Legal Ease: Top 5 Tips for Reviewing Agreements
Have you ever picked up a contract that's crossed your desk and said to yourself, "What's the point of reading this? I'm not going to understand it." Well, here are 5 steps that can help. Remember, you know more than you think you know.
Print It.Printing an agreement and reviewing it on paper helps to set the aside time for the task of reviewing the agreement. I find reviewing potentially complicated legal language on paper helps me to better hone in on the words, and provides me with better focus to read and more importantly, comprehend what's written. It's how I do it in my practice.
Take The Time And Read It.In my office I require my clients to read their agreements. The reason is that regardless of how well I know the law, you know your business best. So, I recommend to print it, set aside some time, and read it.
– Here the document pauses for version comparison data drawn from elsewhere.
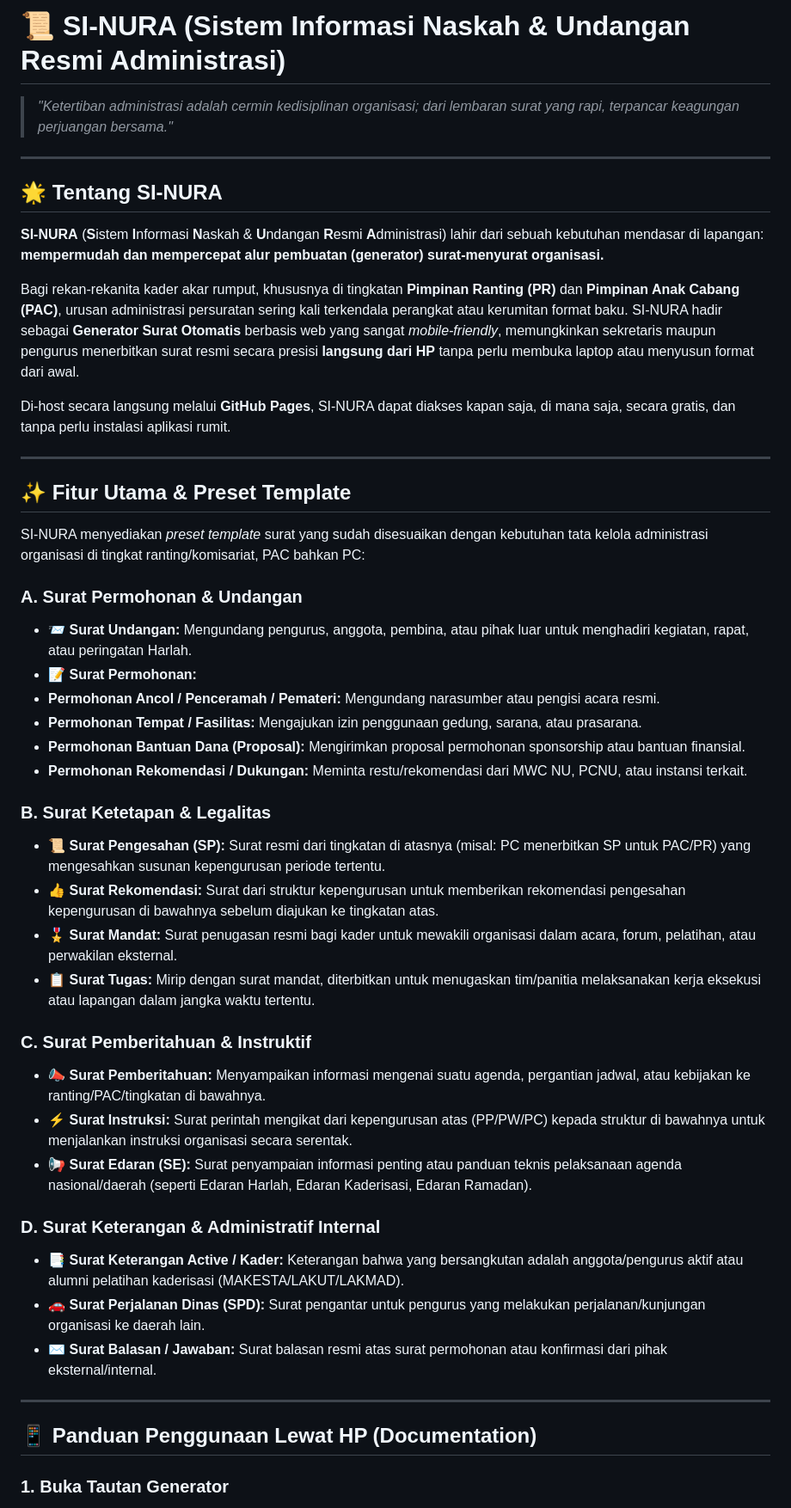
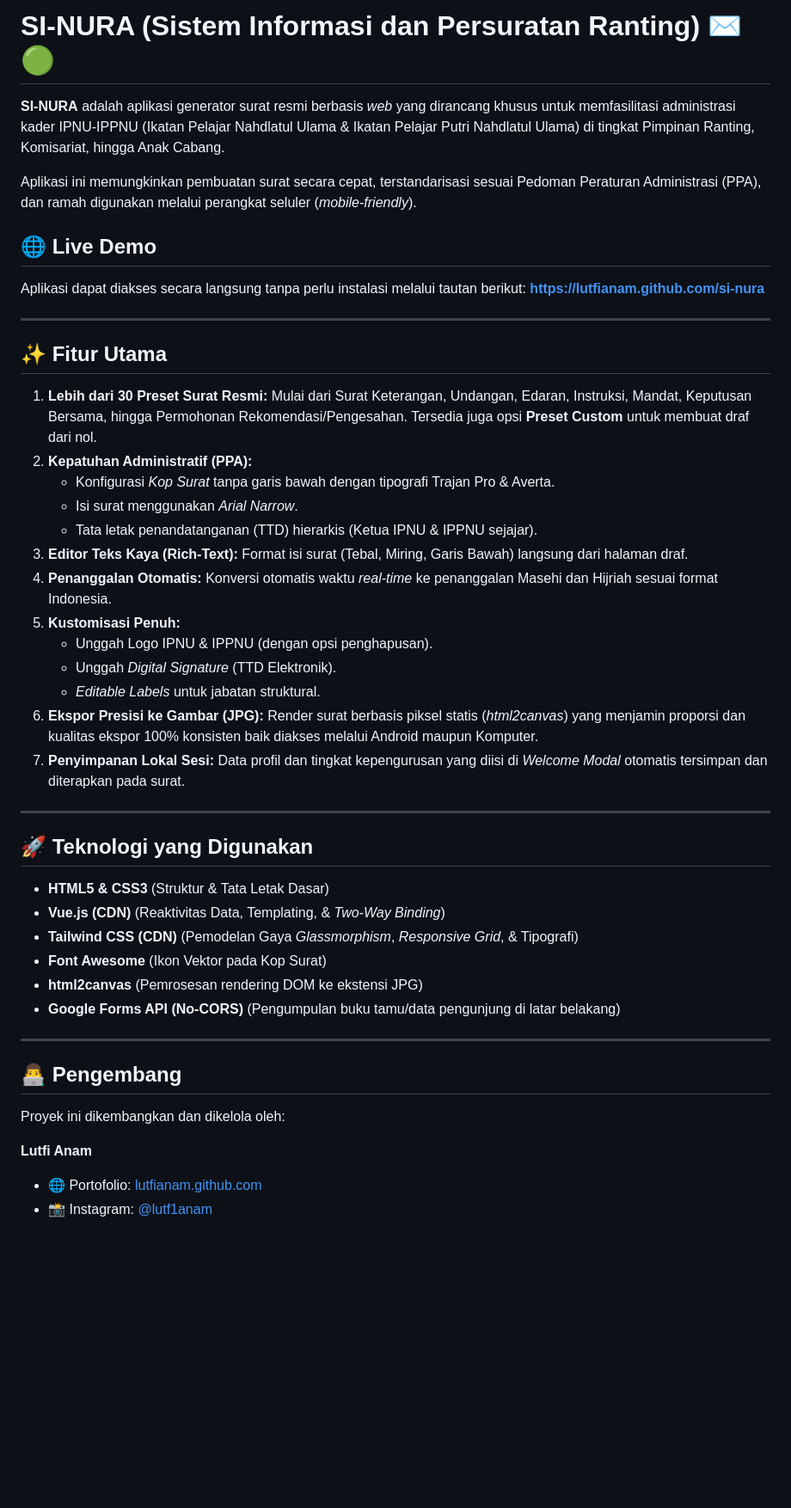
Before and after one commit to lutfianam/si-nura, a Markdown page: README.md, the part around one of its changes. Shown at 86% size. GitHub-like rendering; blank space fills up the shorter version.

```diff
--- a/README.md
+++ b/README.md
@@ -1,56 +1,46 @@
-# 📜 SI-NURA (Sistem Informasi Naskah & Undangan Resmi Administrasi)
+# SI-NURA (Sistem Informasi dan Persuratan Ranting) ✉️🟢
 
-> *"Ketertiban administrasi adalah cermin kedisiplinan organisasi; dari lembaran surat yang rapi, terpancar keagungan perjuangan bersama."*
+**SI-NURA** adalah aplikasi generator surat resmi berbasis *web* yang dirancang khusus untuk memfasilitasi administrasi kader IPNU-IPPNU (Ikatan Pelajar Nahdlatul Ulama & Ikatan Pelajar Putri Nahdlatul Ulama) di tingkat Pimpinan Ranting, Komisariat, hingga Anak Cabang.
+
+Aplikasi ini memungkinkan pembuatan surat secara cepat, terstandarisasi sesuai Pedoman Peraturan Administrasi (PPA), dan ramah digunakan melalui perangkat seluler (*mobile-friendly*).
+
+## 🌐 Live Demo
+Aplikasi dapat diakses secara langsung tanpa perlu instalasi melalui tautan berikut:
+**[https://lutfianam.github.com/si-nura](https://lutfianam.github.com/si-nura)**
 
 ---
 
-## 🌟 Tentang SI-NURA
-
-**SI-NURA** (**S**istem **I**nformasi **N**askah & **U**ndangan **R**esmi **A**dministrasi) lahir dari sebuah kebutuhan mendasar di lapangan: **mempermudah dan mempercepat alur pembuatan (generator) surat-menyurat organisasi.**
-
-Bagi rekan-rekanita kader akar rumput, khususnya di tingkatan **Pimpinan Ranting (PR)** dan **Pimpinan Anak Cabang (PAC)**, urusan administrasi persuratan sering kali terkendala perangkat atau kerumitan format baku. SI-NURA hadir sebagai **Generator Surat Otomatis** berbasis web yang sangat *mobile-friendly*, memungkinkan sekretaris maupun pengurus menerbitkan surat resmi secara presisi **langsung dari HP** tanpa perlu membuka laptop atau menyusun format dari awal.
-
-Di-host secara langsung melalui **GitHub Pages**, SI-NURA dapat diakses kapan saja, di mana saja, secara gratis, dan tanpa perlu instalasi aplikasi rumit.
+## ✨ Fitur Utama
+1. **Lebih dari 30 Preset Surat Resmi:** Mulai dari Surat Keterangan, Undangan, Edaran, Instruksi, Mandat, Keputusan Bersama, hingga Permohonan Rekomendasi/Pengesahan. Tersedia juga opsi **Preset Custom** untuk membuat draf dari nol.
+2. **Kepatuhan Administratif (PPA):**
+   - Konfigurasi *Kop Surat* tanpa garis bawah dengan tipografi Trajan Pro & Averta.
+   - Isi surat menggunakan *Arial Narrow*.
+   - Tata letak penandatanganan (TTD) hierarkis (Ketua IPNU & IPPNU sejajar).
+3. **Editor Teks Kaya (Rich-Text):** Format isi surat (Tebal, Miring, Garis Bawah) langsung dari halaman draf.
+4. **Penanggalan Otomatis:** Konversi otomatis waktu *real-time* ke penanggalan Masehi dan Hijriah sesuai format Indonesia.
+5. **Kustomisasi Penuh:**
+   - Unggah Logo IPNU & IPPNU (dengan opsi penghapusan).
+   - Unggah *Digital Signature* (TTD Elektronik).
+   - *Editable Labels* untuk jabatan struktural.
+6. **Ekspor Presisi ke Gambar (JPG):** Render surat berbasis piksel statis (*html2canvas*) yang menjamin proporsi dan kualitas ekspor 100% konsisten baik diakses melalui Android maupun Komputer.
+7. **Penyimpanan Lokal Sesi:** Data profil dan tingkat kepengurusan yang diisi di *Welcome Modal* otomatis tersimpan dan diterapkan pada surat.
 
 ---
 
-## ✨ Fitur Utama & Preset Template
-
-SI-NURA menyediakan *preset template* surat yang sudah disesuaikan dengan kebutuhan tata kelola administrasi organisasi di tingkat ranting/komisariat, PAC bahkan PC:
-
-### A. Surat Permohonan & Undangan
-
-* 📨 **Surat Undangan:** Mengundang pengurus, anggota, pembina, atau pihak luar untuk menghadiri kegiatan, rapat, atau peringatan Harlah.
-* 📝 **Surat Permohonan:**
-* **Permohonan Ancol / Penceramah / Pemateri:** Mengundang narasumber atau pengisi acara resmi.
-* **Permohonan Tempat / Fasilitas:** Mengajukan izin penggunaan gedung, sarana, atau prasarana.
-* **Permohonan Bantuan Dana (Proposal):** Mengirimkan proposal permohonan sponsorship atau bantuan finansial.
-* **Permohonan Rekomendasi / Dukungan:** Meminta restu/rekomendasi dari MWC NU, PCNU, atau instansi terkait.
-
-
-
-### B. Surat Ketetapan & Legalitas
-
-* 📜 **Surat Pengesahan (SP):** Surat resmi dari tingkatan di atasnya (misal: PC menerbitkan SP untuk PAC/PR) yang mengesahkan susunan kepengurusan periode tertentu.
-* 👍 **Surat Rekomendasi:** Surat dari struktur kepengurusan untuk memberikan rekomendasi pengesahan kepengurusan di bawahnya sebelum diajukan ke tingkatan atas.
-* 🎖️ **Surat Mandat:** Surat penugasan resmi bagi kader untuk mewakili organisasi dalam acara, forum, pelatihan, atau perwakilan eksternal.
-* 📋 **Surat Tugas:** Mirip dengan surat mandat, diterbitkan untuk menugaskan tim/panitia melaksanakan kerja eksekusi atau lapangan dalam jangka waktu tertentu.
-
-### C. Surat Pemberitahuan & Instruktif
-
-* 📣 **Surat Pemberitahuan:** Menyampaikan informasi mengenai suatu agenda, pergantian jadwal, atau kebijakan ke ranting/PAC/tingkatan di bawahnya.
-* ⚡ **Surat Instruksi:** Surat perintah mengikat dari kepengurusan atas (PP/PW/PC) kepada struktur di bawahnya untuk menjalankan instruksi organisasi secara serentak.
-* 📢 **Surat Edaran (SE):** Surat penyampaian informasi penting atau panduan teknis pelaksanaan agenda nasional/daerah (seperti Edaran Harlah, Edaran Kaderisasi, Edaran Ramadan).
-
-### D. Surat Keterangan & Administratif Internal
-
-* 📑 **Surat Keterangan Active / Kader:** Keterangan bahwa yang bersangkutan adalah anggota/pengurus aktif atau alumni pelatihan kaderisasi (MAKESTA/LAKUT/LAKMAD).
-* 🚗 **Surat Perjalanan Dinas (SPD):** Surat pengantar untuk pengurus yang melakukan perjalanan/kunjungan organisasi ke daerah lain.
-* ✉️ **Surat Balasan / Jawaban:** Surat balasan resmi atas surat permohonan atau konfirmasi dari pihak eksternal/internal.
+## 🚀 Teknologi yang Digunakan
+* **HTML5 & CSS3** (Struktur & Tata Letak Dasar)
+* **Vue.js (CDN)** (Reaktivitas Data, Templating, & *Two-Way Binding*)
+* **Tailwind CSS (CDN)** (Pemodelan Gaya *Glassmorphism*, *Responsive Grid*, & Tipografi)
+* **Font Awesome** (Ikon Vektor pada Kop Surat)
+* **html2canvas** (Pemrosesan rendering DOM ke ekstensi JPG)
+* **Google Forms API (No-CORS)** (Pengumpulan buku tamu/data pengunjung di latar belakang)
 
 ---
 
-## 📱 Panduan Penggunaan Lewat HP (Documentation)
+## 👨‍💻 Pengembang
+Proyek ini dikembangkan dan dikelola oleh:
 
-### 1. Buka Tautan Generator
+**Lutfi Anam**
+- 🌐 Portofolio: [lutfianam.github.com](https://lutfianam.github.com)
+- 📸 Instagram: [@lutf1anam](https://instagram.com/lutf1anam)
 
```
Also changed, not shown: other parts of README.md (+2 -21 lines).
On the first read, read the agreement as you'd read the newspaper, getting the "who, what, when, why" or the "story" of the agreement. Look for what the title of the agreement is for clues.
You may not understand all of the agreement but I assure you, you'll understand much more than you think. Whenever I have tasked my clients with this chore, they are able to spot 90% of the issues and they always present me with some great questions and insights on what's in the agreement. We are all much smarter than we think we are.
Where to Focus - First 3-5 paragraphs.After you understand the "story" of the agreement, focus your attention on the first 3-5 paragraphs. Depending on the length of the agreement, most of the action is happening in these first paragraphs. (If the agreement is over 30 pages concentrate on the first 10-15.)
Ask yourself, what is the agreement about? Who's tasked to do what? By what date? For how much? These points should be clear. If they're not, it's likely not due to your lack of understanding but due to lack of clarity of the agreement.
Look for headings and how paragraphs or sections are titled and numbered which will give you clues as to what they are about. Also notice if the numbering is off or doesn't make sense, this tells you that you if you're confused, there's a reason.
Then jump down towards the end of the agreement and look for the indemnity clause. There may not be one but if there is, focus on it and find out which party is responsible. Indemnity clauses provide an agreement between the contracting parties as to which party will pay or "compensate for the loss" in the event of the occurrence of some specified circumstances. For example, in the event of a lawsuit, which party will be responsible for payment. The party responsible may be referred to as the "indemnitor" who is "indemnifying" the other party, also referred to as the "indemnitee."
Sharpen Your Pencil.Use your pencil and circle words and sentences you don't understand. Use a dictionary to look up words and the internet to look up legal phrases. Substitute your own words for those you don't understand and re-write key sentences. Trust yourself and what you think the agreement is saying. Don't get bogged down or frustrated if you don't immediately understand. Walk away for a while and return to it. Some agreements are so badly written that I often tell my clients that if they don't understand what it's saying, it's unlikely that I will either. Keep in mind that lawyers also struggle with legalese and badly written agreements.
Call An Attorney.Whatever your business you're likely accustomed to a certain type of agreement crossing your desk. These tips can help you to understand them better to clarify or negotiate their terms. Don't be afraid to ask the other side for clarification (I do it all the time), but do your homework first. However, if you're stumped or the agreement is unfamiliar, overly long and complicated, get help. Call an attorney. Many transactional attorneys like myself charge a small fee for a contract review and consultation.